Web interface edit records
◆ ◆ ◆ ◆

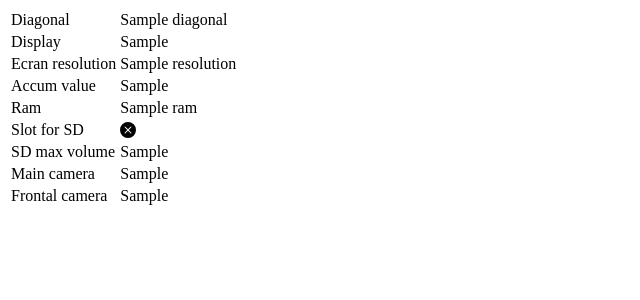
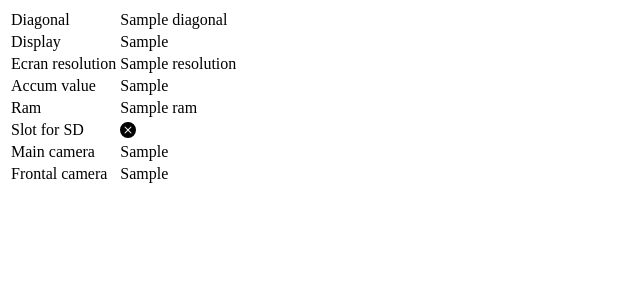
Before and after one commit to Aramegabara/online-shop, a Django app: template shop/mainapp/templates/mainapp/smartphone_specification.html in a window 1280 px wide. Shown: the top 300 px of the page, without its empty margins (0-640 px from the left). Run offline with Django 3.2, Linux system fonts and the light colour scheme; the template is opened without the code that fills it: most values are stand-ins (such as "Sample title", 1, 10 or a date in 2020).

Commit message:
Change html page, correctly product description

```diff
--- a/shop/mainapp/templates/mainapp/smartphone_specification.html
+++ b/shop/mainapp/templates/mainapp/smartphone_specification.html
@@ -26,15 +26,15 @@
       <td><svg xmlns="http://www.w3.org/2000/svg" width="16" height="16" fill="currentColor" class="bi bi-check-circle-fill" viewBox="0 0 16 16">
       <path d="M16 8A8 8 0 1 1 0 8a8 8 0 0 1 16 0zm-3.97-3.03a.75.75 0 0 0-1.08.022L7.477 9.417 5.384 7.323a.75.75 0 0 0-1.06 1.06L6.97 11.03a.75.75 0 0 0 1.079-.02l3.992-4.99a.75.75 0 0 0-.01-1.05z"/>
       </svg></td>
+    <tr>
+      <td>SD max volume</td>
+      <td>{{ product.sd_max_volume }}</td>
+    </tr>
         {% else %}
       <td><svg xmlns="http://www.w3.org/2000/svg" width="16" height="16" fill="currentColor" class="bi bi-x-circle-fill" viewBox="0 0 16 16">
       <path d="M16 8A8 8 0 1 1 0 8a8 8 0 0 1 16 0zM5.354 4.646a.5.5 0 1 0-.708.708L7.293 8l-2.647 2.646a.5.5 0 0 0 .708.708L8 8.707l2.646 2.647a.5.5 0 0 0 .708-.708L8.707 8l2.647-2.646a.5.5 0 0 0-.708-.708L8 7.293 5.354 4.646z"/>
       </svg></td>
         {% endif %}
-    </tr>
-    <tr>
-      <td>SD max volume</td>
-      <td>{{ product.sd_max_volume }}</td>
     </tr>
     <tr>
       <td>Main camera</td>
```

◆ ◆ ◆ ◆

TASK ITEM: Every line in the data that holds "html" should be copied out.

WRITTEN SOLUTION:
Before and after one commit to Aramegabara/online-shop, a Django app: template shop/mainapp/templates/mainapp/smartphone_specification.html in a window 1280 px wide. Shown: the top 300 px of the page, without its empty margins (0-640 px from the left). Run offline with Django 3.2, Linux system fonts and the light colour scheme; the template is opened without the code that fills it: most values are stand-ins (such as "Sample title", 1, 10 or a date in 2020).
Change html page, correctly product description
--- a/shop/mainapp/templates/mainapp/smartphone_specification.html
+++ b/shop/mainapp/templates/mainapp/smartphone_specification.html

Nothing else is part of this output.